Red tape to Mervyn is like a red rag to a bull.

"The paperwork just goes on and on and it takes up so much time. I was talking about this to a neighbour the other day and I told him that 15 years ago we could load 150 hoggets on to the farm's old livestock lorry in about two hours and then it was off with us to the factories.

"Today, what with checking tags, filling out forms, and complying with the dirty sheep regulations, you would be lucky to load 60 animals in three and a half hours.

"And you should try identifying the 12-digit tag numbers on sheep and cattle, especially when the animals involved are up to their ears in snow," he adds.

Mervyn is married to Jennifer and they have four children. Russell (32), Fergus (31) and Rhonda (33) are happily settled in Australia and working in the non- agricultural sector.

The eldest, Leone, works in Wicklow as a nurse with a local vet's practice.

"I can't see any of the children in Australia coming home to take up farming," says Mervyn.

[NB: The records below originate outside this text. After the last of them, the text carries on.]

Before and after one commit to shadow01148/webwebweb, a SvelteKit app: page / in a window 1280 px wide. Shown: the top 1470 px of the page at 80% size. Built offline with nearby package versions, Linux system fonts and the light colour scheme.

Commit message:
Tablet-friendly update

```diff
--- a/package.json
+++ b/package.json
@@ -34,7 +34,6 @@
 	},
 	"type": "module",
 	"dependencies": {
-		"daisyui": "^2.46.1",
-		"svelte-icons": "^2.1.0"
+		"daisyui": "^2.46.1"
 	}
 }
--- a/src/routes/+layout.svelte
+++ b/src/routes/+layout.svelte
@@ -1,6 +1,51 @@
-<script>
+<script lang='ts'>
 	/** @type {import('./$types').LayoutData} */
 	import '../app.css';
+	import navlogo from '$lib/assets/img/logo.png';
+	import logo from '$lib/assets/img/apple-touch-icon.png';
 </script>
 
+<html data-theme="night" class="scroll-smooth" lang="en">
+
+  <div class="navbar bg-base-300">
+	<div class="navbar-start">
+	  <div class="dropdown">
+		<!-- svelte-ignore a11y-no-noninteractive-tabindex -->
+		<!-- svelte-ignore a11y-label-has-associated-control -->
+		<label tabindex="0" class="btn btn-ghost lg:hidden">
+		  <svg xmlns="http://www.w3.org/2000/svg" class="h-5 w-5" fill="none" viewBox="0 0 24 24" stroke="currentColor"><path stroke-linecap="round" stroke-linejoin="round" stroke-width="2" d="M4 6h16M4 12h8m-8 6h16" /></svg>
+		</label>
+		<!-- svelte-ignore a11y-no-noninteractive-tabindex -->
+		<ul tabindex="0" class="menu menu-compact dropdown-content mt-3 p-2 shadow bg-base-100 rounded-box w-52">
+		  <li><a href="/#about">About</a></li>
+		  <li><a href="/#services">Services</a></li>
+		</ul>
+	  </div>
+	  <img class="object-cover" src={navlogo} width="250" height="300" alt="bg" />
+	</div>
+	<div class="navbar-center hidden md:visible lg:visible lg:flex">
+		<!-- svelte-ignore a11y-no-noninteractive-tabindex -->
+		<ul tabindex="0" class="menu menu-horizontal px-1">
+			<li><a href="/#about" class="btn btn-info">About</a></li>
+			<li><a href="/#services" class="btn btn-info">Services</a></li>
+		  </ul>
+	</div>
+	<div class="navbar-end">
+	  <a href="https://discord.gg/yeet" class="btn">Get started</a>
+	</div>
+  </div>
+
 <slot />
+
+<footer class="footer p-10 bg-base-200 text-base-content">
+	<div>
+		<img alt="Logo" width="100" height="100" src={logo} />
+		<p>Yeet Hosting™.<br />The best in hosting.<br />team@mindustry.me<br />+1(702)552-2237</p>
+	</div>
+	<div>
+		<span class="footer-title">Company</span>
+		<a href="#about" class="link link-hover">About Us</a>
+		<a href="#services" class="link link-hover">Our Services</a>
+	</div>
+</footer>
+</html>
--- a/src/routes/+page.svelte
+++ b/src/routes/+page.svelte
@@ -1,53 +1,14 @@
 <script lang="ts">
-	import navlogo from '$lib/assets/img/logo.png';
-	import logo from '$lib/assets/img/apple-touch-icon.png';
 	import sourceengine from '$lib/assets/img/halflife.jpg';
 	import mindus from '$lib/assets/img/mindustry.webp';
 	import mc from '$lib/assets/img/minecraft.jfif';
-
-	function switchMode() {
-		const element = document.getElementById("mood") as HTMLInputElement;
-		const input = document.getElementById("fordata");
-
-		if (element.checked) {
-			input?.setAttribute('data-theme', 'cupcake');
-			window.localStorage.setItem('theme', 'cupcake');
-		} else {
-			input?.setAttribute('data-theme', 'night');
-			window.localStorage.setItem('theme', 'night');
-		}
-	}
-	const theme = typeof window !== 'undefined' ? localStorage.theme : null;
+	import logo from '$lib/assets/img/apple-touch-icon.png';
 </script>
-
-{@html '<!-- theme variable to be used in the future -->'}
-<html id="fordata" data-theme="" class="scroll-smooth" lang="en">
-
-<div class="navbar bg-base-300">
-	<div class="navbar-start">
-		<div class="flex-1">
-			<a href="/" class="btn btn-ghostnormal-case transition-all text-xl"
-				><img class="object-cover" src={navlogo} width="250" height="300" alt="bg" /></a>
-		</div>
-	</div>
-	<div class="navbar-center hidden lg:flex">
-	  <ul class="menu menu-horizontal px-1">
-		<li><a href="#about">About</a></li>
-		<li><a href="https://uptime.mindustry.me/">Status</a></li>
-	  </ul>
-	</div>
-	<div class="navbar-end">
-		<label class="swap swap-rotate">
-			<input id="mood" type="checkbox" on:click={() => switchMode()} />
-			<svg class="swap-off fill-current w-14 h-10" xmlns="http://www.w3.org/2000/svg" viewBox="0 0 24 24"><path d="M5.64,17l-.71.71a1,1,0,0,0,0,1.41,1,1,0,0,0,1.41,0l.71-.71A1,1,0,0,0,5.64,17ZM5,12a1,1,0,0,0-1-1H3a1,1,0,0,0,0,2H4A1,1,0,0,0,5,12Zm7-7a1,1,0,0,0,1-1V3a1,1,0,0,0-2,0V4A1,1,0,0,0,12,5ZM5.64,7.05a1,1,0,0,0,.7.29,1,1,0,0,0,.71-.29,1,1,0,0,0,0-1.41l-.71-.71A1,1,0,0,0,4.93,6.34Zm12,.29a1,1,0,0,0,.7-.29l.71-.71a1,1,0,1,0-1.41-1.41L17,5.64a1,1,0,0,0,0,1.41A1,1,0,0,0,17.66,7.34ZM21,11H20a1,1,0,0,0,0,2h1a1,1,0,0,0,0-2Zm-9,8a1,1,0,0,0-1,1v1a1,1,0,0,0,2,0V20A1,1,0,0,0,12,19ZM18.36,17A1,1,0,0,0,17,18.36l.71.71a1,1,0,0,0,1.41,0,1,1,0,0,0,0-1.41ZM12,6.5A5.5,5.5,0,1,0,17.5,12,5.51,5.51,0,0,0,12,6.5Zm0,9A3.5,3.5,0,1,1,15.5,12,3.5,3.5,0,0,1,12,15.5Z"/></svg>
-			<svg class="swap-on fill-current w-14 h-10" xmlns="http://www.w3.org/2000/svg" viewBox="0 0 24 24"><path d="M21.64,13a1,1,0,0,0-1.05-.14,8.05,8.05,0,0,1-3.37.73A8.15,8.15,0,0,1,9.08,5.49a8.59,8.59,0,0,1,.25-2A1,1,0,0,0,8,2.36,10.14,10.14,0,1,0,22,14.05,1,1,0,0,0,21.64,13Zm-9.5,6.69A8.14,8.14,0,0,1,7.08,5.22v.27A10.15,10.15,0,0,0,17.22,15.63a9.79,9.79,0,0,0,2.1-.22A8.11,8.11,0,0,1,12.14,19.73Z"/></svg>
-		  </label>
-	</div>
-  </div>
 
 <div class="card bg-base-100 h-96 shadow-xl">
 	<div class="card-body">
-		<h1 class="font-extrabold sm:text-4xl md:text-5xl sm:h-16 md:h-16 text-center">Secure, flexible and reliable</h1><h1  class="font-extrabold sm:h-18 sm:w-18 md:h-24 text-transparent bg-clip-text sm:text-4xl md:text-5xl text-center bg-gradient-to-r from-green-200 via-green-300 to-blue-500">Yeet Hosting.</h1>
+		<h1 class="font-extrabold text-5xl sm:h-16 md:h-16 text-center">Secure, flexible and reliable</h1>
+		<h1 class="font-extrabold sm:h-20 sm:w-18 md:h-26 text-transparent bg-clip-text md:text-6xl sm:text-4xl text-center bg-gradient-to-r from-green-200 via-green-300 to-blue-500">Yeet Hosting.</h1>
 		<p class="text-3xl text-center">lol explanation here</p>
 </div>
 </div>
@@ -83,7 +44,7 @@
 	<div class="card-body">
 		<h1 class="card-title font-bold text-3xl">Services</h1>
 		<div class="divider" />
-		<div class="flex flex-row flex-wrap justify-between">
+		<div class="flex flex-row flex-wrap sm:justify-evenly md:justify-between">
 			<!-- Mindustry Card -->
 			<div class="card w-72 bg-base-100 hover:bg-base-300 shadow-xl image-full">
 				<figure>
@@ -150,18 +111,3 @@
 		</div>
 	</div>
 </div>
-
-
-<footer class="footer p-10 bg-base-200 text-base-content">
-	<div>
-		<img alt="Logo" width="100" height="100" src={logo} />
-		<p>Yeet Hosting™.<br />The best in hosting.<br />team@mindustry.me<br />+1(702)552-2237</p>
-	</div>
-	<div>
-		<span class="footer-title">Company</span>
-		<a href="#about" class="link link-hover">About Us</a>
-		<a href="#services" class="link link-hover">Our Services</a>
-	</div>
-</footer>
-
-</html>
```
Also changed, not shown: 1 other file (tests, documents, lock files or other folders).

"It's too labour intensive for them and they love the Australian sun.

"They keep telling me that they'll come home to the farm when the working hours are reduced." For now, Mervyn and George will be "bringing up the century" for the Sunderland farming name in Co Wicklow next year - and for many years more judging by Mervyn's attitude to the notion of retiring.

"I don't ever think about retiring. I'd feel like a zombie if I wasn't working on the farm," he emphasises.

Off farm his main interest is following the Wicklow Hunt. "I follow the hunt. I don't ride these days, just follow and do the things that nobody else wants to do!"

He also takes an interest in ploughing and is a committee member of the local ploughing group.

Indo Farming